The Green Column #54

Luddites and Flat Earth Advocates

October 26, 2011—The 30-year and 3-month anniversary of the shuttle space flight program is a good time to think about change, human progress, sustainability for the future, and terrestrial/global conditions in comparison to local conditions.

Where would we be today if the Flat Earth theorists or the Luddite attitudes against the industrialization of cities would have prevailed in earlier times of civilization?

We certainly would not know as much as we know about the universe and the stars and the planets; we would not have cars, planes and all the useful tools and technologies; we might not have the pressures of global over-population due to the continuation of agrarian life styles and a persistence of pestilence and disease; there would be no choices between global or local economies; and most likely, governments—if they existed at all—would be more feudal than democratic.

There seems, throughout history, to always be those among us who choose to resist change, attempting to propagate the status-quo, advocating to take no risk, to minimize the value of knowledge and education, and in general choosing to reflect from hind-sight rather than forward-thinking vision. Unfortunately, the pattern persists today—even in Lincoln.

Why does it matter? Why should we care about human and collective community attitudes and values?

First, it matters because our ancestors and predecessors have given us such marvelous resources and opportunities for more improvements.

Since the Industrial Revolution and now, in the Post Industrial Revolution, we have all (unfortunately, not yet equally) benefited in education, health and longevity of life, economics, freedoms of mobility and business enterprises, and engagement in participatory forms of government.

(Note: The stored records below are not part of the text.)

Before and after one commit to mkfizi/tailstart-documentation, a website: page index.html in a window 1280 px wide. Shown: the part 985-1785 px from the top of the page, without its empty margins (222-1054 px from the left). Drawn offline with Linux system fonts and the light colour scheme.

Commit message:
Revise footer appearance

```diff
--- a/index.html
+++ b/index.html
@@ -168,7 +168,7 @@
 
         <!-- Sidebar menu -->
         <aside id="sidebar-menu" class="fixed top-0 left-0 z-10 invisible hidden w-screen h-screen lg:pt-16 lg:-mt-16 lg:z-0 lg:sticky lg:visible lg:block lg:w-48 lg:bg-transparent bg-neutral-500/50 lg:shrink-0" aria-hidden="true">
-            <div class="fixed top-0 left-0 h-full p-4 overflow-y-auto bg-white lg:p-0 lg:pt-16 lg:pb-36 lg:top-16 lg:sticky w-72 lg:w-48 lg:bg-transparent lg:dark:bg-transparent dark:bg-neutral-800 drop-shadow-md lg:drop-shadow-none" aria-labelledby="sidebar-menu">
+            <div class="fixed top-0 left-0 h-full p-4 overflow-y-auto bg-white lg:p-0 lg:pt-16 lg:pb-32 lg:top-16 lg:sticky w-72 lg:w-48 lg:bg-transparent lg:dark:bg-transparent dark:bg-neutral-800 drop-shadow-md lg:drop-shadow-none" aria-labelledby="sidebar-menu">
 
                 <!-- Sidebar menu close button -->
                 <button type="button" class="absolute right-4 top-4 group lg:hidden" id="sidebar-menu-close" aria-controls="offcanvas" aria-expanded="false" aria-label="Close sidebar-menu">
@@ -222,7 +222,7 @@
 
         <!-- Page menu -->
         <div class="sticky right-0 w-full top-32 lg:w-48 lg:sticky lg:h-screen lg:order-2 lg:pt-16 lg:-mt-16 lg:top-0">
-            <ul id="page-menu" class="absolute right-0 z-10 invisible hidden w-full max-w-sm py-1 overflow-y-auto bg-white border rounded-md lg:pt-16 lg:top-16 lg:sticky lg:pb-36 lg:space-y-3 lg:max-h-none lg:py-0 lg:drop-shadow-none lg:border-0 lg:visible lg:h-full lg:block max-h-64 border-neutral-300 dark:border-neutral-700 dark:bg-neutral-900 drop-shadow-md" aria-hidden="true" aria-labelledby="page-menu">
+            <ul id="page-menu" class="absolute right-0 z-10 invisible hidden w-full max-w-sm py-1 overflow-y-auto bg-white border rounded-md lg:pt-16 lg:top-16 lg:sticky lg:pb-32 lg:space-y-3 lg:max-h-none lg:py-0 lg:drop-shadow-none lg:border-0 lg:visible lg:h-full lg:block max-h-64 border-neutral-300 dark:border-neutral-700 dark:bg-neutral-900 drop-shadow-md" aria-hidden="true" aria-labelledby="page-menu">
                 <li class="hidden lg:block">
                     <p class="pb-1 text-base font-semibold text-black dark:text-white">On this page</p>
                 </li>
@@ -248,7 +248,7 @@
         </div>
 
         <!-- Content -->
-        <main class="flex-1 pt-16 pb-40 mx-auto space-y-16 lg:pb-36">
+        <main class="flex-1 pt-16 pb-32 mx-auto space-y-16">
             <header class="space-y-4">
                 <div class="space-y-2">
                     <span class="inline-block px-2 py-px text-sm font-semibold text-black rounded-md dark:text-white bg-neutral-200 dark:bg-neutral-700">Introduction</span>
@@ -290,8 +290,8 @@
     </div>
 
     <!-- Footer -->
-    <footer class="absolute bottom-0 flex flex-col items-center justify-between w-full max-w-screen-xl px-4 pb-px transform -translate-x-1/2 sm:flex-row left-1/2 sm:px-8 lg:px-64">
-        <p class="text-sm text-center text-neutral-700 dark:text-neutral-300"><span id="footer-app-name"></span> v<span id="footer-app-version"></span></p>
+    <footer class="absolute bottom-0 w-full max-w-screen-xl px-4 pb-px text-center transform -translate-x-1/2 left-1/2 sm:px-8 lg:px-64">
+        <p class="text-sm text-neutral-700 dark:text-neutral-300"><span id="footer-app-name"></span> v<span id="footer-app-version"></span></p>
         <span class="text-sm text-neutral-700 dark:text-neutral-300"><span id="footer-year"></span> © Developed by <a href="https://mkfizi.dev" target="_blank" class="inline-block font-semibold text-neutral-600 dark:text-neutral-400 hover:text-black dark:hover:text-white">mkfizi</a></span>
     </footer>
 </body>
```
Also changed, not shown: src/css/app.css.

Such positive changes to our life styles and opportunities would not have occurred within a context of status-quo thinking.

But, I suggest that it is even more important now, in this Post Industrial era to give attention to such attitudes and values because the impact of the very successes of the human inhabitation of the earth, along with the natural events and conditions of the earth and its terrestrial systems require our very best thinking about the future of the species.

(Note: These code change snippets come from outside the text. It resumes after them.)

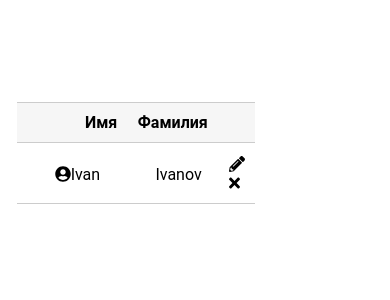
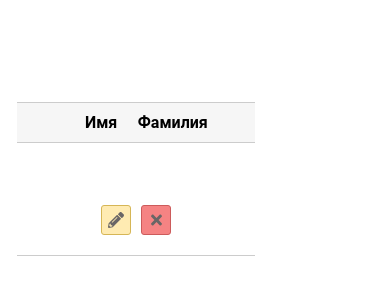
Before and after one commit to Dmitryaf/tomskasu-test, a React (Create React App) app: page / in a window 390 px wide. Shown: the top 300 px of the page. Built offline with nearby package versions, Linux system fonts and the light colour scheme.

Commit message:
Вёрстка компонента Person

```diff
--- a/src/components/Person/Person.jsx
+++ b/src/components/Person/Person.jsx
@@ -7,25 +7,29 @@ import {
 import { FontAwesomeIcon } from '@fortawesome/react-fontawesome';
 import styles from './Person.module.css';
 
-const Person = () => {
+const Person = (props) => {
   return (
-    <div className={styles.person}>
-      <div className={styles.person__info}>
-        <div className={styles.person__text}>
-          <FontAwesomeIcon icon={faUserCircle} />
-          Ivan
+    <tr className={styles.person}>
+      <td className={styles.person__td}>
+        <FontAwesomeIcon className={styles.person__icon} icon={faUserCircle} />
+        <span className={styles.person__name}>{props.name}</span>
+      </td>
+      <td className={styles.person__td}>{props.lastName}</td>
+      <td colSpan="2" className={styles.person__td}>
+        <div className={styles.person__options}>
+          <div
+            className={`${styles.person__edit} ${styles.person__optionsIcon}`}
+          >
+            <FontAwesomeIcon className={styles.editIco} icon={faPencilAlt} />
+          </div>
+          <div
+            className={`${styles.person__delete} ${styles.person__optionsIcon}`}
+          >
+            <FontAwesomeIcon className={styles.deleteIco} icon={faTimes} />
+          </div>
         </div>
-        <div className={styles.person__text}>Ivanov</div>
-      </div>
-      <div className={styles.person__options}>
-        <div className={styles.person__edit}>
-          <FontAwesomeIcon icon={faPencilAlt} />
-        </div>
-        <div className={styles.person__delete}>
-          <FontAwesomeIcon icon={faTimes} />
-        </div>
-      </div>
-    </div>
+      </td>
+    </tr>
   );
 };
 
--- a/src/components/Person/Person.module.css
+++ b/src/components/Person/Person.module.css
@@ -1,17 +1,85 @@
 .person {
-  display: flex;
-  justify-content: space-between;
-  align-items: center;
   border-bottom: 1px solid #cccccc;
-  padding: 10px;
+  padding: 10px 20px;
 }
 
-.person__info {
-  display: flex;
-  justify-content: space-around;
-  width: 100%;
-  max-width: 340px;
+.person__td {
+  padding: 10px 60px;
 }
 
-.person__text {
+.person__name {
+  margin-left: 15px;
 }
+
+.person__options {
+  display: flex;
+  justify-content: flex-end;
+  align-items: center;
+  text-align: center;
+}
+
+.person__optionsIcon {
+  display: flex;
+  justify-content: center;
+  align-items: center;
+  width: 40px;
+  height: 40px;
+  padding: 5px;
+  cursor: pointer;
+}
+
+.person__edit {
+  background-color: #ffebb2;
+  border-radius: 3px;
+  border: 1px solid #d6b656;
+  margin-right: 10px;
+}
+
+.person__delete {
+  background-color: #f58383;
+  border-radius: 3px;
+  border: 1px solid #cc5b5b;
+}
+
+.editIco,
+.deleteIco {
+  font-size: 20px;
+  color: #6a6666;
+}
+
+@media (max-width: 767px) {
+  .person__optionsIcon {
+    width: 30px;
+    height: 30px;
+  }
+
+  .editIco,
+  .deleteIco {
+    font-size: 16px;
+  }
+}
+
+@media (max-width: 560px) {
+  .person {
+    display: flex;
+    flex-direction: column;
+    justify-content: center;
+    align-items: center;
+  }
+
+  .person__td {
+    padding: 10px 0;
+  }
+
+  .person__td:first-child {
+    padding-left: 0;
+  }
+
+  .person__icon {
+    display: none;
+  }
+
+  .person__name {
+    margin-left: 0;
+  }
+}
```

There are new imperatives in this era for change, that demand better planning and more conservation-based actions than in previous times. Humanity has not previously experienced such pressures. Succinctly, the new drivers of change are:

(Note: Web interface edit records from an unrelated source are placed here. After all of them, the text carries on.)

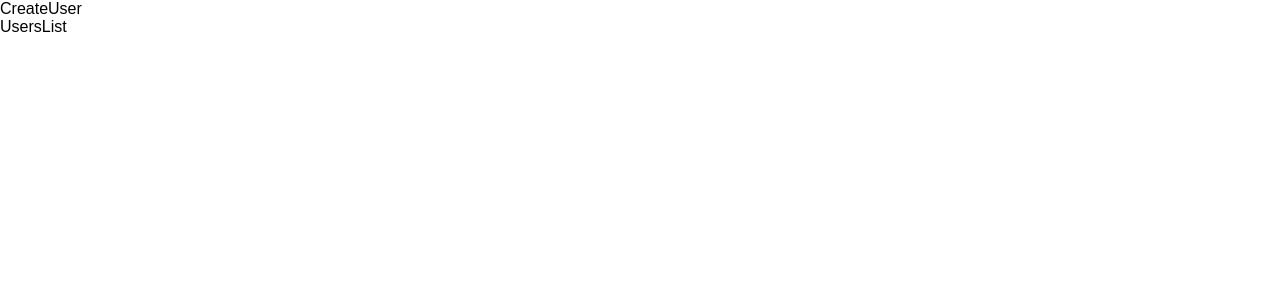
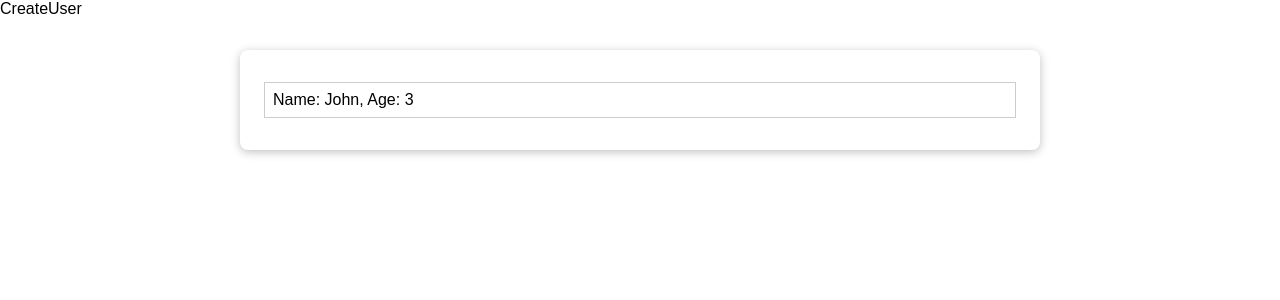
Before and after one commit to Dmitry27Zh/create-users, a React (Create React App) app: page / in a window 1280 px wide. Shown: the top 300 px of the page. Built offline with nearby package versions, Linux system fonts and the light colour scheme.

Commit message:
Render mock UsersList

```diff
--- a/package.json
+++ b/package.json
@@ -13,7 +13,7 @@
   },
   "scripts": {
     "start": "react-scripts --openssl-legacy-provider start",
-    "build": "react-scripts build",
+    "build": "react-scripts --openssl-legacy-provider build",
     "test": "react-scripts test",
     "eject": "react-scripts eject"
   },
--- a/src/App.js
+++ b/src/App.js
@@ -1,11 +1,23 @@
+import { useState } from 'react'
 import CreateUser from './components/Users/CreateUser'
 import UsersList from './components/Users/UsersList'
+import { createRandomGenerator } from './components/Utils/utils'
+
+const getRandomId = createRandomGenerator(5)
 
 const App = () => {
+  const [users, setUsers] = useState([
+    {
+      name: 'John',
+      age: 3,
+      _id: getRandomId(),
+    },
+  ])
+
   return (
     <div>
       <CreateUser />
-      <UsersList />
+      <UsersList users={users} />
     </div>
   )
 }
--- /dev/null
+++ b/src/components/UI/Card.js
@@ -0,0 +1,10 @@
+import styles from './Card.module.css'
+
+const Card = (props) => {
+  let { className = '' } = props
+  className += ` ${styles.card}`
+
+  return <div className={className}>{props.children}</div>
+}
+
+export default Card
--- /dev/null
+++ b/src/components/UI/Card.module.css
@@ -0,0 +1,5 @@
+.card {
+  box-shadow: 0 2px 10px rgba(0, 0, 0, 0.25);
+  border-radius: 8px;
+  background: white;
+}
--- /dev/null
+++ b/src/components/Users/User.js
@@ -0,0 +1,9 @@
+const User = (props) => {
+  const { name, age } = props
+  const getPair = (name, value) => `${name}: ${value}`
+  const getString = (...pairs) => pairs.join(', ')
+
+  return <li>{getString(getPair('Name', name), getPair('Age', age))}</li>
+}
+
+export default User
--- a/src/components/Users/UsersList.js
+++ b/src/components/Users/UsersList.js
@@ -1,5 +1,23 @@
+import Card from '../UI/Card'
+import User from './User'
+import styles from './UsersList.module.css'
+
 const UsersList = (props) => {
-  return <div>UsersList</div>
+  const { users } = props
+  const usersCount = users.length
+  const renderUsers = () => {
+    if (usersCount > 0) {
+      return (
+        <ul>
+          {users.map(({ name, age, _id }) => (
+            <User key={_id} name={name} age={age} />
+          ))}
+        </ul>
+      )
+    }
+  }
+
+  return <Card className={styles.users}>{renderUsers()}</Card>
 }
 
 export default UsersList
--- a/src/components/Users/UsersList.module.css
+++ b/src/components/Users/UsersList.module.css
@@ -0,0 +1,16 @@
+.users {
+  margin: 2rem auto;
+  width: 90%;
+  max-width: 50rem;
+}
+
+.users ul {
+  list-style: none;
+  padding: 1.5rem;
+}
+
+.users li {
+  border: 1px solid #ccc;
+  margin: 0.5rem 0;
+  padding: 0.5rem;
+}
--- /dev/null
+++ b/src/components/Utils/utils.js
@@ -0,0 +1,16 @@
+const createRandomGenerator = (length) => {
+  const storage = new Set()
+
+  return () => {
+    let random
+
+    do {
+      random = Math.random().toString().split('.')[1].slice(0, length)
+    } while (storage.has(random))
+
+    storage.add(random)
+    return random
+  }
+}
+
+export { createRandomGenerator }
```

  • Climate change—both natural and human influenced
  • Over-consumption of the earth’s critical, limited natural resources
  • The continuing dramatic growth of human population
  • Urbanization—the fact that most people now choose to live in cities
  • The diminishing supply of fossil fuel and carbon-based sources of energy
  • A sufficient, nutritious, and safe supply of food for human consumption
  • Inequitable distribution and limited supply of potable water

According to research in psychology there are at least five reasons why individuals may resist change:

  • The person is, in general, against or negative towards all that is new or different;
  • The person is not interested in the idea/the change. He/she has other goals that he/she wants to pursue;
  • The person does not understand the message and/or the consequences that the change will make on his/her living situation;
  • The person does not trust the person who communicates the change initiative;
  • Fear of losing something of value, or of being involved in something not of value.

At the local level, there are a number of new initiatives about to come before the citizenry that have the intention of continuing Lincoln’s historic efforts and successes in creating and maintaining a community that values diversity, education, economic vitality, good quality of life for all citizens, and a healthy and safe environment.

Against this heritage of good government and good planning many people and organizations have become aware of the new sustainability imperatives, and the need for new plans and strategies for continued growth and development in the context of a changing world around us. Some of these plans will represent local changes from the status quo and the means and methods of the past.

There is no doubt that change is important for today’s businesses, organizations and governments. As new facets of the economy, the environment, and society evolve, organizations have to keep themselves a step ahead of the curve or suffer and crash.

Peter Senge, MIT-based author, researcher and management educator, has said, “The unhealthiness in our world today is in direct proportion to our inability to see it as a whole.”

As we begin to work our way into and through new recommendations for a comprehensive plan toward the year 2040, and the ensuing debates and considerations about the micro strategies and design ideas for neighborhoods, budgets, transportation systems, schools and public facilities, and concepts for growth and development of the city and the county, we need to carefully contemplate the drivers of change, and the interdependencies among the key drivers and our shared core values for community life.

We would do well to think frequently of the lyrics to the song “Memories” from the Broadway production of Cats(1981):

Daylight, I must wait for the sunrise.
I must think of a new life,
And I mustn’t give in.
When the dawn comes, tonight will be a memory too,
And a new day will begin.

© Lincoln Green by Design